Items from a data source:
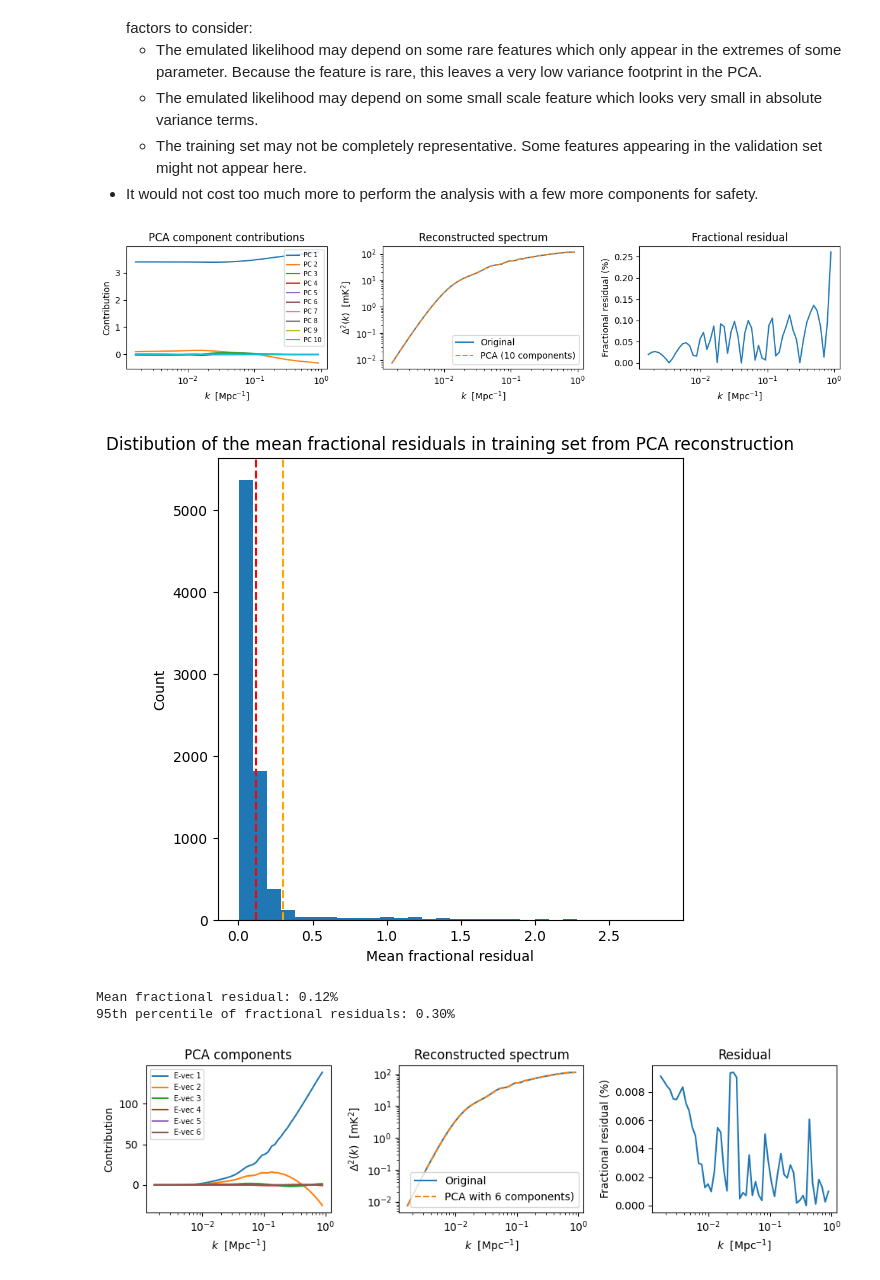
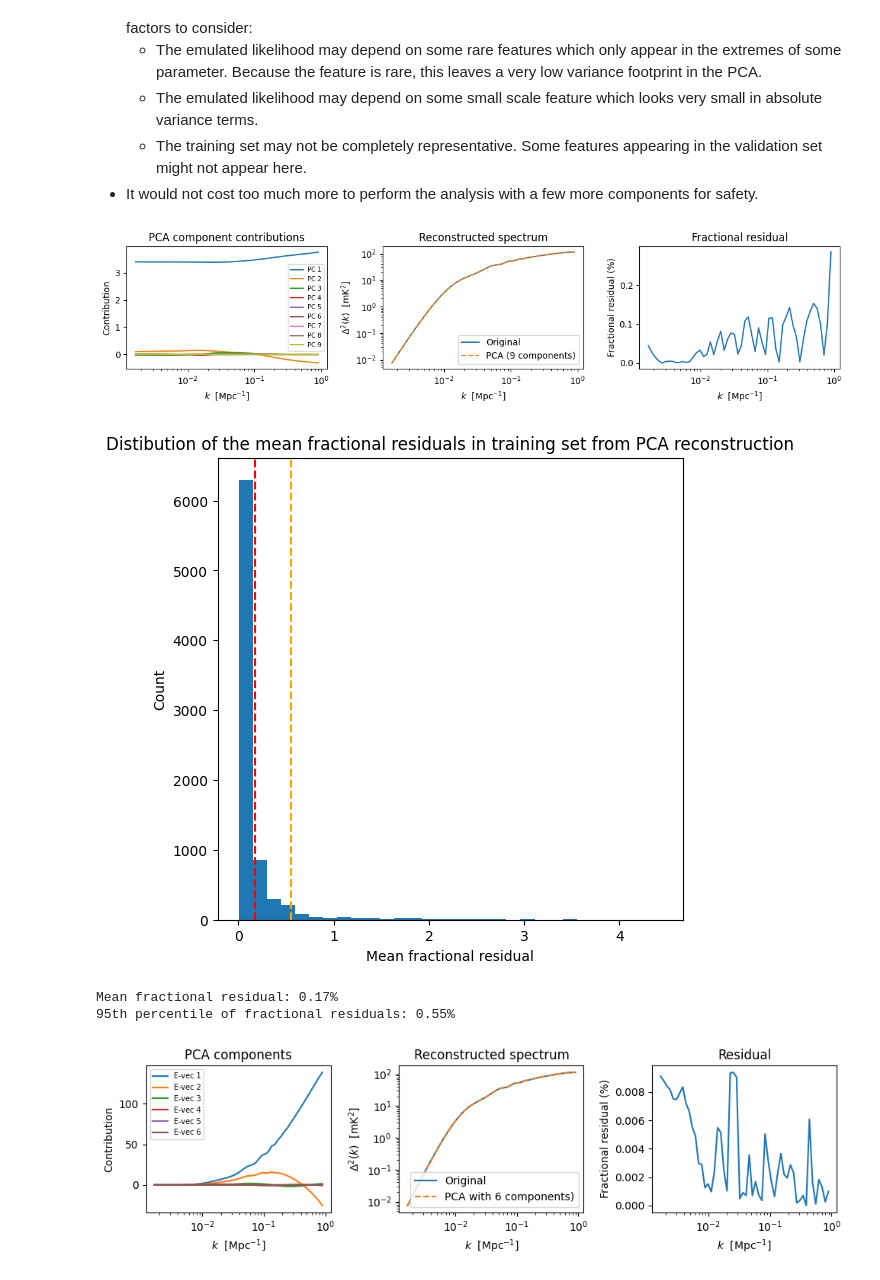
Before and after one commit to JoeyWee1/Machine-Learning-Enhanced-Inference-of-the-21-cm-Power-Spectrum-at-Cosmic-Dawn, a Jupyter notebook: ML_inference.ipynb, the cells around one changed output. Saved outputs shown, nothing was run; the diff lists cells and outputs as text; code cells hidden in the pictures.

```diff
--- a/ML_inference.ipynb
+++ b/ML_inference.ipynb
@@ -165,13 +165,13 @@ for threshold in thresholds:
     - The training set may not be completely representative. Some features appearing in the validation set might not appear here.
 - It would not cost too much more to perform the analysis with a few more components for safety.
 # %%
-n_comp =10
+n_comp =9
 from helpers.plotting import plot_reconstructed_train
 # for i in range(0, 8000, 200):
 #     _ = plot_reconstructed_train(processed, raw_data, n_comp=10, plot=True, idx=i)
 _ = plot_reconstructed_train(processed, raw_data, n_comp=n_comp, plot=True, idx=0)
 # %% [output]
-[figure, old version]
+[figure, new version]
 # %%
 # n_comp = 6
 
@@ -224,9 +224,9 @@ _ = plot_reconstructed_train(processed, raw_data, n_comp=n_comp, plot=True, idx=
 from helpers.plotting import pca_fractional_residual
 _ = pca_fractional_residual(processed, raw_data, n_comp=n_comp)
 # %% [output]
-[figure, old version]
+[figure, new version]
-Mean fractional residual: 0.12%
-95th percentile of fractional residuals: 0.30%
+Mean fractional residual: 0.17%
+95th percentile of fractional residuals: 0.55%
 # %%
 # _ = check_reconstructed_spectra(plot = True)
 # frac_residuals= []
```
Also changed, not shown: 1 other file.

Aim of the exercise: Find "True" in the preceding records. Copy each line that holds it.

Result:
 #     _ = plot_reconstructed_train(processed, raw_data, n_comp=10, plot=True, idx=i)
 _ = plot_reconstructed_train(processed, raw_data, n_comp=n_comp, plot=True, idx=0)
@@ -224,9 +224,9 @@ _ = plot_reconstructed_train(processed, raw_data, n_comp=n_comp, plot=True, idx=
 # _ = check_reconstructed_spectra(plot = True)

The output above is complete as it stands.